A traditional Catholic and a multitasker at heart, she sought to usefully fill every minute of the day. With nine children to raise on the family dairy farm, doing so proved a necessity. But Rita did so with a gentle touch.
She died in late January at the age of 90.
“Mom was the one, for me, that took the edge off of growing up on a farm, where there were chores to do and animals to take care of,” said her eldest child, Leonard Decker, 68, of Dubuque.
Rita raised nine children, whose ages spanned 15 years — Leonard, Janaan Anderson, Wayne Decker, Nancy Thompson, Judy Ward, Debbie Kirby, Barb Kass, Tina Ries and Roger Decker.
Each family member, including Rita and her former husband, Robert Decker, who died in 2014, celebrated a birthday in a different month.
Rural life resided in Rita’s DNA. She grew up on a dairy farm in Asbury, Iowa, and continued to help run an operation in Cascade, Iowa, after she married.
“If it wasn’t taking care of the kids, it was out in the garden and cleaning the house,” said Tina, 54, of Monticello, Iowa.
When the family’s status as a Grade A milk producer was threatened, Rita grabbed anyone at hand and spent the day sterilizing the milking parlor.
“She always got it back,” Tina said.
Even the weekly occasions when Rita watched “The Lawrence Welk Show” became opportunities for her daughters to put curlers into her hair.
Rita’s children could steal moments of exclusive attention. Tina and Roger occasionally woke in the middle of the night and called out to her.

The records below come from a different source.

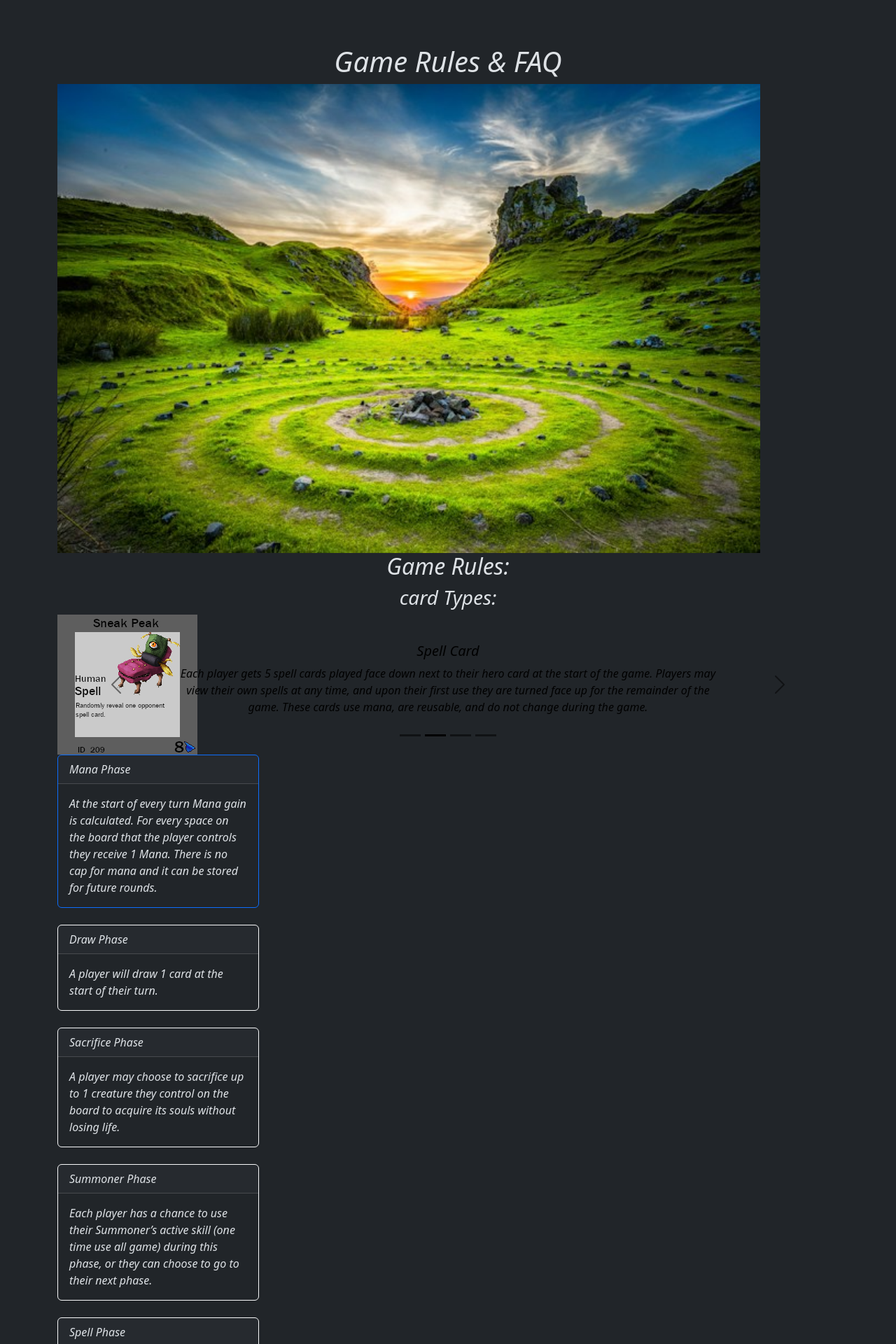
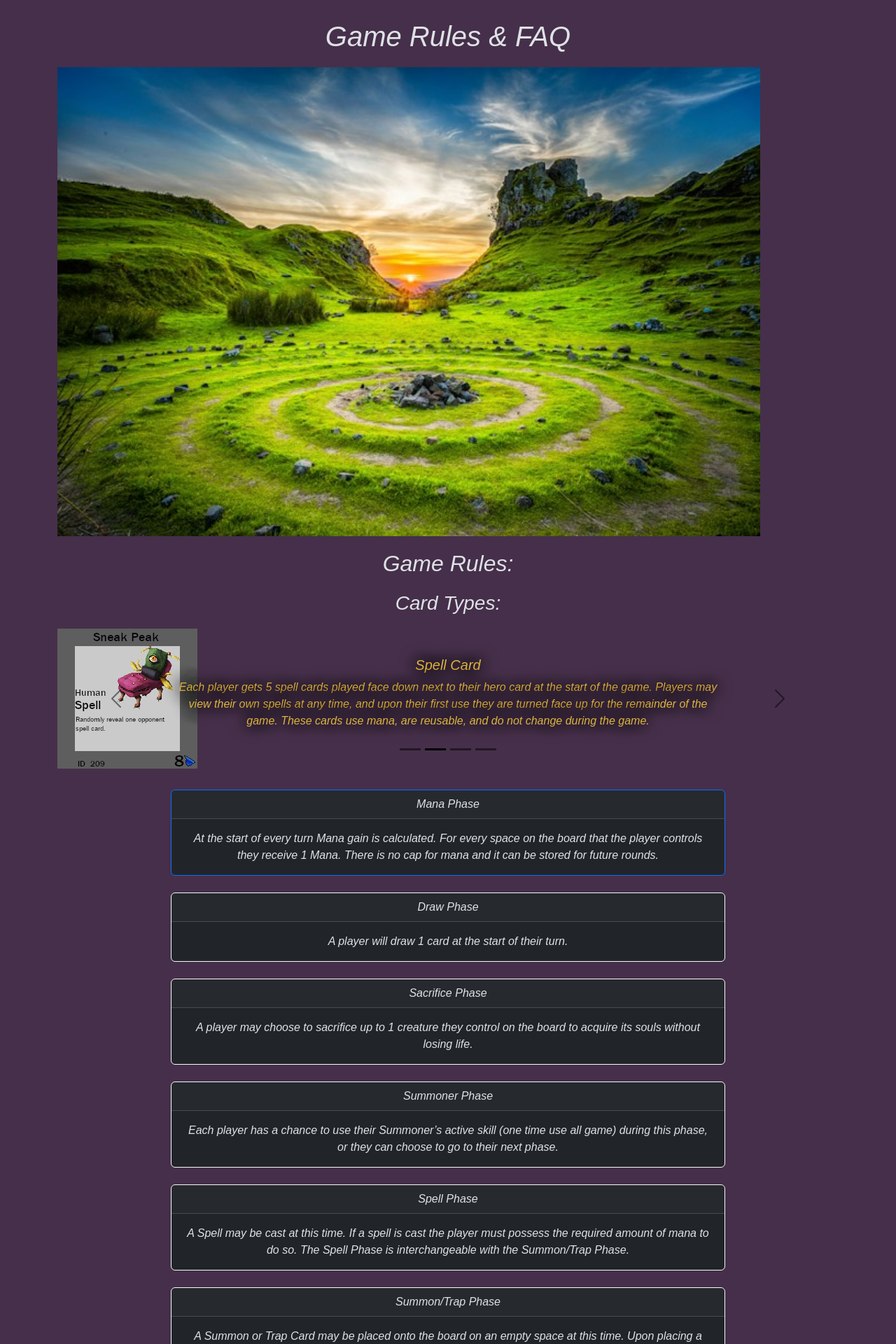
Before and after one commit to kylatae/tcg, a React (Vite) app in the folder client/: page /rules in a window 1280 px wide. Shown: the part 60-1980 px from the top of the page at 70% size. Built offline with nearby package versions, Linux system fonts and the light colour scheme; no server answers.

Commit message:
Polish formatting

```diff
--- a/client/css/style.css
+++ b/client/css/style.css
@@ -1,8 +1,6 @@
 body{
   font-family:'Perpetua Titling MT', sans-serif;
   font-style: italic;
-
-
   background-color: #462f4a;
 }
 
@@ -17,3 +15,34 @@ body{
 .headerSpacer {
   margin: 20px;
 }
+
+h1, h2, h3 {
+  text-align: center;
+  margin: 20px;
+}
+
+h4 {
+  margin: 20px;
+}
+
+h5{
+  color: rgb(219 180 65);
+  text-shadow: 2px 2px 25px  #000, -2px -2px 25px  #000, 2px -2px 25px  #000, -2px 2px 25px  #000;
+}
+
+.caroP {
+  color: rgb(219 180 65);
+  text-shadow: 2px 2px 25px  #000, -2px -2px 25px  #000, 2px -2px 25px  #000, -2px 2px 25px  #000;
+}
+
+.phaseCards{
+  width: 75%;
+  text-align: center;
+}
+
+.cardBox{
+  display: flex;
+  flex-direction: column;
+  align-items: center;
+  margin: 30px;
+}
--- a/client/index.html
+++ b/client/index.html
@@ -4,7 +4,6 @@
     <meta charset="UTF-8" />
     <link rel="icon" type="image/svg+xml" href="/vite.svg" />
     <meta name="viewport" content="width=device-width, initial-scale=1.0" />
-    <link rel="stylesheet" href="./css/style.css">
     <title>Warlords of Ravagea</title>
   </head>
   <body>
--- a/client/main.jsx
+++ b/client/main.jsx
@@ -1,6 +1,7 @@
 import React from 'react'
 import ReactDOM from 'react-dom/client'
 import App from './App.jsx'
+import "./css/style.css"
 
 ReactDOM.createRoot(document.getElementById('root')).render(
   <React.StrictMode>
--- a/client/pages/HomePage.jsx
+++ b/client/pages/HomePage.jsx
@@ -7,17 +7,19 @@ export default function HomePage() {
   return (
     <>
       <h1> Warlord of Ravagea </h1>
-      <div> Introduction
-        Game Summary:
-        Warlords of Ravagea is a tactical grid based card game.</div>
-      <div>Inspiration:
+       <h4> Introduction</h4>
+       This game was created as a group project in an edX Full Stack Development Bootcamp. It showcases a variety of technology such as React, JavaScript, Mongoose and Bootstrap. It also showcases a fair amount of case specific items such as Drag and Drop done with only useState, Context data, session storage, password encryption and stripping, and interaction for users to create a deck of cards, get some booster packs, and adjust as they see fit. This project was done in a 1 week time crunch from concept to creation and showcases the desire to think outside the box while pushing further down coding rabbit hole.
+       <h4> Game Summary:</h4>
+        Warlords of Ravagea is a tactical grid based card game.
+       <h4>Inspiration:</h4>
         Magic the Gathering
         Long time running trading card game that is about battling creatures and other summoners. They do a great job at creating a duel giving players both freedom of choice in deck building, endless combinations, and even more options for strategy in doing so.
-
-
-        <div>Triple Triad:
-          Originally a Mini Game within Final Fantasy VIII there was a lot of inspiration taken from Triple Triad for playing across a board. The board creates another part of the strategy of the game itself and is something that is incorporated in the Warlords of Ravagea.</div>
-      </div>
+        <div>
+        Triple Triad:
+        Originally a Mini Game within Final Fantasy VIII there was a lot of inspiration taken from Triple Triad for playing across a board. The board creates another part of the strategy of the game itself and is something that is incorporated in the Warlords of Ravagea.
+        </div>
+        <h4>Project Team:</h4>
+        This project was done by Stark, Jackson, Samiye and Arthur. When this team was formed we wanted something that would be a bit unique from a typical group project, while also having something we could both be proud of and have fun with!
     </>
   )
 }
--- a/client/pages/RulesPage.jsx
+++ b/client/pages/RulesPage.jsx
@@ -1,41 +1,17 @@
 import Carousel from 'react-bootstrap/Carousel';
 import Card from 'react-bootstrap/Card';
-
-
 
 export default function RulesPage() {
 
     return (
         <>
-            <h1 style={{
-                display: "flex",
-                justifyContent: "center"
-            }}>Game Rules & FAQ</h1>
+            <h1>Game Rules & FAQ</h1>
 
-            <img style={{
-                display: "flex",
-                justifyContent: "center"
-            }} src="img/scapePic.jpg" alt="tree with sun" width="90%" height="80%" />
+            <img src="img/scapePic.jpg" alt="tree with sun" width="90%" height="80%" />
 
             <div>
-                <h2 style={{
-                    display: "flex",
-                    justifyContent: "center"
-                }}>Game Rules:</h2>
-                 <h3 style={{
-                    display: "flex",
-                    justifyContent: "center"
-                }}>card Types:</h3>
-
-                <div style={{
-                    display: "flex",
-                    justifyContent: "center"
-                }}>
-
-
-
-
-                </div>
+                <h2>Game Rules:</h2>
+                <h3>Card Types:</h3>
             </div>
 
             <Carousel>
@@ -48,7 +24,7 @@ export default function RulesPage() {
                     <div>
                     <Carousel.Caption>
                         <h5>Hero Card</h5>
-                        <p>1 per deck. This card has 1 special passive and 1 single time use skill per game. It also has a base health pool. When eliminated this player loses the game. It is displayed face up at the start of the game outside the board.
+                        <p className="caroP">1 per deck. This card has 1 special passive and 1 single time use skill per game. It also has a base health pool. When eliminated this player loses the game. It is displayed face up at the start of the game outside the board.
                         </p>
                     </Carousel.Caption>
                     </div>
@@ -61,7 +37,7 @@ export default function RulesPage() {
                     />
                     <Carousel.Caption>
                         <h5>Spell Card</h5>
-                        <p>Each player gets 5 spell cards played face down next to their hero card at the start of the game. Players may view their own spells at any time, and upon their first use they are turned face up for the remainder of the game. These cards use mana, are reusable, and do not change during the game.</p>
+                        <p className="caroP">Each player gets 5 spell cards played face down next to their hero card at the start of the game. Players may view their own spells at any time, and upon their first use they are turned face up for the remainder of the game. These cards use mana, are reusable, and do not change during the game.</p>
                     </Carousel.Caption>
                 </Carousel.Item>
                 <Carousel.Item>
@@ -72,7 +48,7 @@ export default function RulesPage() {
                     />
                     <Carousel.Caption>
                         <h5>Summon Card</h5>
-                        <p>
+                        <p className="caroP">
                             Summon cards are placed directly on the board face-up. They have a level, health, and attack value. They also have directional arrows on each of the 4 corners and sides (8-Way Directional) showing the directions they can attack. A summon may also possess one ability. When placed on the board a summon will attack, and at the start of the owners turn, are healed back to full health. On death a summon goes to the discard pile.
 
                         </p>
@@ -86,15 +62,15 @@ export default function RulesPage() {
                     />
                     <Carousel.Caption>
                         <h5>Trap Card</h5>
-                        <p>
+                        <p className="caroP">
                             Trap cards are placed on the board face down. They are activated when ANY player hits them with a directional attack from a summoned creature. Once attacked the trap card is turned face up, its effect is used, and it is moved to the discard pile.
 
                         </p>
                     </Carousel.Caption>
                 </Carousel.Item>
             </Carousel>
-
-            <Card border="primary" style={{ width: '18rem' }}>
+            <div className="cardBox">
+            <Card border="primary" className="phaseCards">
                 <Card.Header>Mana Phase</Card.Header>
                 <Card.Body>
                     <Card.Text>
@@ -105,7 +81,7 @@ export default function RulesPage() {
             </Card>
             <br />
 
-            <Card border="light" style={{ width: '18rem' }}>
+            <Card border="light" className="phaseCards">
                 <Card.Header>Draw Phase</Card.Header>
                 <Card.Body>
 
@@ -122,7 +98,7 @@ export default function RulesPage() {
 
 
 
-            <Card border="light" style={{ width: '18rem' }}>
+            <Card border="light" className="phaseCards">
                 <Card.Header>Sacrifice Phase</Card.Header>
                 <Card.Body>
 
@@ -137,7 +113,7 @@ export default function RulesPage() {
             </Card>
             <br />
 
-            <Card border="light" style={{ width: '18rem' }}>
+            <Card border="light" className="phaseCards">
                 <Card.Header>Summoner Phase</Card.Header>
                 <Card.Body>
 
@@ -152,7 +128,7 @@ export default function RulesPage() {
             </Card>
             <br />
 
-            <Card border="light" style={{ width: '18rem' }}>
+            <Card border="light" className="phaseCards">
                 <Card.Header>Spell Phase</Card.Header>
                 <Card.Body>
 
@@ -169,7 +145,7 @@ export default function RulesPage() {
 
 
 
-            <Card border="light" style={{ width: '18rem' }}>
+            <Card border="light" className="phaseCards">
                 <Card.Header>Summon/Trap Phase</Card.Header>
                 <Card.Body>
 
@@ -183,7 +159,7 @@ export default function RulesPage() {
                 </Card.Body>
             </Card>
             <br />
-            <Card border="light" style={{ width: '18rem' }}>
+            <Card border="light" className="phaseCards">
                 <Card.Header>Attack Phase</Card.Header>
                 <Card.Body>
 
@@ -200,7 +176,7 @@ export default function RulesPage() {
                 </Card.Body>
             </Card>
             <br />
-            <Card border="danger" style={{ width: '18rem' }}>
+            <Card border="danger" className="phaseCards">
                 <Card.Header>Soul Phase</Card.Header>
                 <Card.Body>
 
@@ -217,7 +193,7 @@ export default function RulesPage() {
                     </Card.Text>
                 </Card.Body>
             </Card>
-            <br />
+            </div>
 
 
 
```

“Mom would take us both out into the living room, sit on the rocking chair and rock us back to sleep,” Tina said. “It was one of the few times we could get her to sit down.”
Rita valued family meals and filled the table. Her children gleefully recalled freshly baked bread, onion rings hot from the fryer and apple pie filled with the fruits plucked from the trees outside.
Rita seemed to fill the farm with magic during the holidays, especially Christmas. The children left milk and cookies out for Santa Claus and a carrot for his reindeer.
Their mother made sure bites were taken out of the treats, and she walked a calf outside to impress mock reindeer hoof prints into the snow.
Rita worked as a nurse prior to her marriage and returned to the profession following her 1976 divorce.
“Back in that time period, you weren’t even supposed to receive communion if you were divorced,” said Barb, 58, of Bellevue, Iowa. “There was a lot of shame attached to that that Mom had to work through.”
Rita became a supervisor at Bethany Home and also provided in-home nursing services. She continued to attend to families through her early 80s. Staying busy gave her a sense of purpose, Barb said.
After her retirement, Rita surrounded herself with people, filling their stomachs with warm meals and, for those who lived in distant places, their ears with regular telephone calls.
Through life’s knocks, she held fast to humor and enjoyed a bit of fun.
“She loved to dance,” said Roger, now 52 and a resident of Yuma, Ariz. “She wasn’t much of a socialite, but I just turned on some music, and I said, ‘Come on, Mom. Let’s dance.’”